Output only the lines below that start at the line containing "actuators --> plugin_port" and end at the line containing "capability_framework --> plugin_port", with both ends kept.

(Beginning of Data shown)

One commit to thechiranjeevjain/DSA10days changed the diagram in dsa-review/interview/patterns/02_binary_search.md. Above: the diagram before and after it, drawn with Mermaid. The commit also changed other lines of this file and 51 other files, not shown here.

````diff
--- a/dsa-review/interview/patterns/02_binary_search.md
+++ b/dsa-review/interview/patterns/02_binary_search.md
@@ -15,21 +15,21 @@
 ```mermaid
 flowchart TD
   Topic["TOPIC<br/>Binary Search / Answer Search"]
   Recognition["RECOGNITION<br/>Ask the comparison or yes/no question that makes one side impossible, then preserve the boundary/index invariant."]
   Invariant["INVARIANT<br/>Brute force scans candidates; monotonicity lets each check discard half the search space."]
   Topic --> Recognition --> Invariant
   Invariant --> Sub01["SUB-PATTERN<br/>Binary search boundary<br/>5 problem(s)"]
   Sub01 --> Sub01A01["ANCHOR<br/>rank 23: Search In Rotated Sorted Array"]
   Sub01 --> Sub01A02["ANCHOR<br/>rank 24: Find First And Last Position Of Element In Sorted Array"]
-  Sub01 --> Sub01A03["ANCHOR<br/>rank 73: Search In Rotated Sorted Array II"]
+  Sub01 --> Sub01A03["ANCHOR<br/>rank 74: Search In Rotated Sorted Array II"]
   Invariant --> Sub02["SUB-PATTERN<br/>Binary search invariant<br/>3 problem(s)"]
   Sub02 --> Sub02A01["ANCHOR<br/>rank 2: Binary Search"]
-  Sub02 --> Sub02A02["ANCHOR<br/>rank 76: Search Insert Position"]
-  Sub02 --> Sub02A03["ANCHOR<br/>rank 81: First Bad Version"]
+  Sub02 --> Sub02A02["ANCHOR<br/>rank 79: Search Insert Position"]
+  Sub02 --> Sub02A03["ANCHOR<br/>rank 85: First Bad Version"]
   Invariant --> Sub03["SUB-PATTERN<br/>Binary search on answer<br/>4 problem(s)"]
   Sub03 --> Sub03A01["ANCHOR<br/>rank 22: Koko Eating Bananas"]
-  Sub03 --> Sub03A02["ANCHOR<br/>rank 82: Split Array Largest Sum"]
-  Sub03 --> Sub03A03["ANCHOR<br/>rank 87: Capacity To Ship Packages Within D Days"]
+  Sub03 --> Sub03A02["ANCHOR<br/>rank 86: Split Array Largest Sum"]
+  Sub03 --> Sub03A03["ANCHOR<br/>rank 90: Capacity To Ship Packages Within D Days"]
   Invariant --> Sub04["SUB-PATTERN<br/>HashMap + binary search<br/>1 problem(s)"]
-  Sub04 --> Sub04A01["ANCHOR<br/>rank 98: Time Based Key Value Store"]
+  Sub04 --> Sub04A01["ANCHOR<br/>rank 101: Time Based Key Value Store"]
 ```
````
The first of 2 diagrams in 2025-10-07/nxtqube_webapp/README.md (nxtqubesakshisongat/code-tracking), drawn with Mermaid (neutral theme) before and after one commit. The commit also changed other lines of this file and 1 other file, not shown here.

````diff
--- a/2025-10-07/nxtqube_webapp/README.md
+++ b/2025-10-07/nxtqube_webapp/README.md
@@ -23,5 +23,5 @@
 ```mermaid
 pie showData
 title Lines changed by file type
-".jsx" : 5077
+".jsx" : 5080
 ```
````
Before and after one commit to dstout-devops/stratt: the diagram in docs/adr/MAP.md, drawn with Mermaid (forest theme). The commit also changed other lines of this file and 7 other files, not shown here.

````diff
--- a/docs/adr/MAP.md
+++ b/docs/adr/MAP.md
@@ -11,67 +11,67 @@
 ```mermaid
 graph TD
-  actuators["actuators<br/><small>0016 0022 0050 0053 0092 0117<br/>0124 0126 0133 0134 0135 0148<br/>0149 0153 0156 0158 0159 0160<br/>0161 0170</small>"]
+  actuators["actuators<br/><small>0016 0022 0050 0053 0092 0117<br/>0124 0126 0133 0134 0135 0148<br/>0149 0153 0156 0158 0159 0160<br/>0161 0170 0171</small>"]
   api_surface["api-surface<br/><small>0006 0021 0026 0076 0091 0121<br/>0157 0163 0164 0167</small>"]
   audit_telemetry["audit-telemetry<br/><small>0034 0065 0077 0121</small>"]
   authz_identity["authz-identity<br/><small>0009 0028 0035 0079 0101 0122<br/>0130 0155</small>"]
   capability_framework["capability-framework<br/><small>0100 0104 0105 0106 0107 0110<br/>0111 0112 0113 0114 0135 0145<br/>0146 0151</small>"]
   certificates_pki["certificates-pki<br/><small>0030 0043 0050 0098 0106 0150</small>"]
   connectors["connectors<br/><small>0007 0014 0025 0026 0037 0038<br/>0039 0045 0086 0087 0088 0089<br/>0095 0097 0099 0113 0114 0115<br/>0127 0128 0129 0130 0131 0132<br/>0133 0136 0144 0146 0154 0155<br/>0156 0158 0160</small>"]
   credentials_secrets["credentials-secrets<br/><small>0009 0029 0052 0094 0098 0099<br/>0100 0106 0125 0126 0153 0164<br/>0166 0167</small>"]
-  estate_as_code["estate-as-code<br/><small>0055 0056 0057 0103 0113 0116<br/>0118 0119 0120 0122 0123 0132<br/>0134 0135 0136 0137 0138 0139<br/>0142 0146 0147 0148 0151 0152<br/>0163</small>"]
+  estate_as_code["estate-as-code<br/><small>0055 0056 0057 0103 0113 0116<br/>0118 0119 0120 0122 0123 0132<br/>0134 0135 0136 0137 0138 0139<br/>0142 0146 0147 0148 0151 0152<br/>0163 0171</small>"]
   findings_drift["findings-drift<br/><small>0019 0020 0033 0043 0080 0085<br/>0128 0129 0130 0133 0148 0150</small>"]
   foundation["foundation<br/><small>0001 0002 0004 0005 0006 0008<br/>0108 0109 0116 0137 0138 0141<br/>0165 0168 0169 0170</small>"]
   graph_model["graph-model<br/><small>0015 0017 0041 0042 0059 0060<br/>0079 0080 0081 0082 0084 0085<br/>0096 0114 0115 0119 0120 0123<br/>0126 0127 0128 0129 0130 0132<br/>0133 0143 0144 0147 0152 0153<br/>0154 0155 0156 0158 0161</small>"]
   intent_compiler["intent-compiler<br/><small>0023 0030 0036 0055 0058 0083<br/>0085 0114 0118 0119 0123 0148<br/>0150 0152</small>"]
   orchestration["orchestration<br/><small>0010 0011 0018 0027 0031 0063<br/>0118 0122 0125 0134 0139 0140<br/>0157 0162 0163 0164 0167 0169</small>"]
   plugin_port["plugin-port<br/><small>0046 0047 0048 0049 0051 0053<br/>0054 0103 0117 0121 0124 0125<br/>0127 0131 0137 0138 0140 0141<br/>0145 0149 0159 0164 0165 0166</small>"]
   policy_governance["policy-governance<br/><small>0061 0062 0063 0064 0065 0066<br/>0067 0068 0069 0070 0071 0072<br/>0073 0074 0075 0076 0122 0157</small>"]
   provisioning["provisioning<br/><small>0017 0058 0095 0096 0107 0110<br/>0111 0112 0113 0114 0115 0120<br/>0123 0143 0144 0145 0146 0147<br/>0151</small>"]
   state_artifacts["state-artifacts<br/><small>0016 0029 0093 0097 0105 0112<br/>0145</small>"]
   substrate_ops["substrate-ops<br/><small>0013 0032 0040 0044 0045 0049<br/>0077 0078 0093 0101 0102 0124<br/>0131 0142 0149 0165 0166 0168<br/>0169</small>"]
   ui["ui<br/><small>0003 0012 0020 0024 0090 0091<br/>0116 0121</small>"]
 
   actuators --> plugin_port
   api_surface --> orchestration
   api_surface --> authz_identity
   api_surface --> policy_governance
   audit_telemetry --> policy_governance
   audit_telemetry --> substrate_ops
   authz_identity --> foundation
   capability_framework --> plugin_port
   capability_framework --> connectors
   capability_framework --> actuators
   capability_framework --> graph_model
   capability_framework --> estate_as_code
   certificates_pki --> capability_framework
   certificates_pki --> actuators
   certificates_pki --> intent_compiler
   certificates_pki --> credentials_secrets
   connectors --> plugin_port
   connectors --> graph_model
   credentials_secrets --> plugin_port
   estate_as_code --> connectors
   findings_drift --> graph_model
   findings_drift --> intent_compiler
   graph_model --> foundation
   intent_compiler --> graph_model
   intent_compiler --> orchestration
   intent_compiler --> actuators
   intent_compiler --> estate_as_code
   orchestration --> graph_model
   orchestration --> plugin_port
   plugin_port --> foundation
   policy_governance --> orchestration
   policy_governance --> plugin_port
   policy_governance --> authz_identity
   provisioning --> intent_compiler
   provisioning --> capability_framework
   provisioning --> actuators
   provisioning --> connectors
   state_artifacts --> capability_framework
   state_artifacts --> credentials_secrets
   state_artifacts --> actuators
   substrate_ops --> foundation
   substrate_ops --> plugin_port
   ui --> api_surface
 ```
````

(End of Data shown)

* [Task response]
   actuators --> plugin_port
   api_surface --> orchestration
   api_surface --> authz_identity
   api_surface --> policy_governance
   audit_telemetry --> policy_governance
   audit_telemetry --> substrate_ops
   authz_identity --> foundation
   capability_framework --> plugin_port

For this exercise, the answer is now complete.